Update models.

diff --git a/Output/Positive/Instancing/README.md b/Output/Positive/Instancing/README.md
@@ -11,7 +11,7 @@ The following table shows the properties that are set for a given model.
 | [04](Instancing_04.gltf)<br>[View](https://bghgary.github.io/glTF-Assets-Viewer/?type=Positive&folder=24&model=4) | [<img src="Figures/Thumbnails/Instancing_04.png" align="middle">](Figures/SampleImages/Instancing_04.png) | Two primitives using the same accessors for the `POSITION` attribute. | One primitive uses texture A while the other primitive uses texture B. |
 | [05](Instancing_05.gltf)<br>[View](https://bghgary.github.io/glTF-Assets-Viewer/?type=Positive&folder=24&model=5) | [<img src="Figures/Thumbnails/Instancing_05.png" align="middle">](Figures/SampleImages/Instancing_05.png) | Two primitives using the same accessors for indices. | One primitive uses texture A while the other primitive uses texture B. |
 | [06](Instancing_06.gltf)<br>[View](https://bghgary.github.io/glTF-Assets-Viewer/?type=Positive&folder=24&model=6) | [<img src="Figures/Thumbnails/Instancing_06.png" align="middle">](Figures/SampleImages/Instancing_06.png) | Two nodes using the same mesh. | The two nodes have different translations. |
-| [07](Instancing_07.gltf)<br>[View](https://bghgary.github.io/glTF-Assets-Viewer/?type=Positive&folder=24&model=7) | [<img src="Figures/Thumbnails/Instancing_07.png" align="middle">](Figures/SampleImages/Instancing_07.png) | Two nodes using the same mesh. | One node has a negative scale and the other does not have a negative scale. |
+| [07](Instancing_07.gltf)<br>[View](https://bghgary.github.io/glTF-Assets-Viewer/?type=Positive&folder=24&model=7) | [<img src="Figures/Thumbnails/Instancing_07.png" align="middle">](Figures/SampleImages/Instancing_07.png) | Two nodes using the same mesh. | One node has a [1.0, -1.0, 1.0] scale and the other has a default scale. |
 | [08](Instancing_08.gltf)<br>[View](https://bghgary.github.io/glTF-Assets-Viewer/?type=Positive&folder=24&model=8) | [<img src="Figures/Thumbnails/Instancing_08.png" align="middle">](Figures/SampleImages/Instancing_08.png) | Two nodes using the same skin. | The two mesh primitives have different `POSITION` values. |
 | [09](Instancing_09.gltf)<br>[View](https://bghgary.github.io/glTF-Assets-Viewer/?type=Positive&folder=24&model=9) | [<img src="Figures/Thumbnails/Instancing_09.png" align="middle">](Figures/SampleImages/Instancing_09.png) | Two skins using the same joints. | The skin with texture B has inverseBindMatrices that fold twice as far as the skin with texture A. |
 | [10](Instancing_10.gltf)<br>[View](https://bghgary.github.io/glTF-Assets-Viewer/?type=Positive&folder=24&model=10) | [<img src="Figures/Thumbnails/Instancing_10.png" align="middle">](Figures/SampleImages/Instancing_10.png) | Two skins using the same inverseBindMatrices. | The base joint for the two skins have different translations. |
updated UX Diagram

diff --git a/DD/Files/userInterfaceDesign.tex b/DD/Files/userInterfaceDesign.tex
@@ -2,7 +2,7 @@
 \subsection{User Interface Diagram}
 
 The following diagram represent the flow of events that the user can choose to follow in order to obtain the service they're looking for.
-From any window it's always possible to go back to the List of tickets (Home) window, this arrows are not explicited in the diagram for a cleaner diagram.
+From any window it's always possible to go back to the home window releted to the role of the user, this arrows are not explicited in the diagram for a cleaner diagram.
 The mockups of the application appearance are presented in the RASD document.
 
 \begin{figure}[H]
● ● ● ● ● ● ●
> Task to carry out:
Review the material and copy each line in which the word "different" appears.

> Task answer:
 | [06](Instancing_06.gltf)<br>[View](https://bghgary.github.io/glTF-Assets-Viewer/?type=Positive&folder=24&model=6) | [<img src="Figures/Thumbnails/Instancing_06.png" align="middle">](Figures/SampleImages/Instancing_06.png) | Two nodes using the same mesh. | The two nodes have different translations. |
 | [08](Instancing_08.gltf)<br>[View](https://bghgary.github.io/glTF-Assets-Viewer/?type=Positive&folder=24&model=8) | [<img src="Figures/Thumbnails/Instancing_08.png" align="middle">](Figures/SampleImages/Instancing_08.png) | Two nodes using the same skin. | The two mesh primitives have different `POSITION` values. |
 | [10](Instancing_10.gltf)<br>[View](https://bghgary.github.io/glTF-Assets-Viewer/?type=Positive&folder=24&model=10) | [<img src="Figures/Thumbnails/Instancing_10.png" align="middle">](Figures/SampleImages/Instancing_10.png) | Two skins using the same inverseBindMatrices. | The base joint for the two skins have different translations. |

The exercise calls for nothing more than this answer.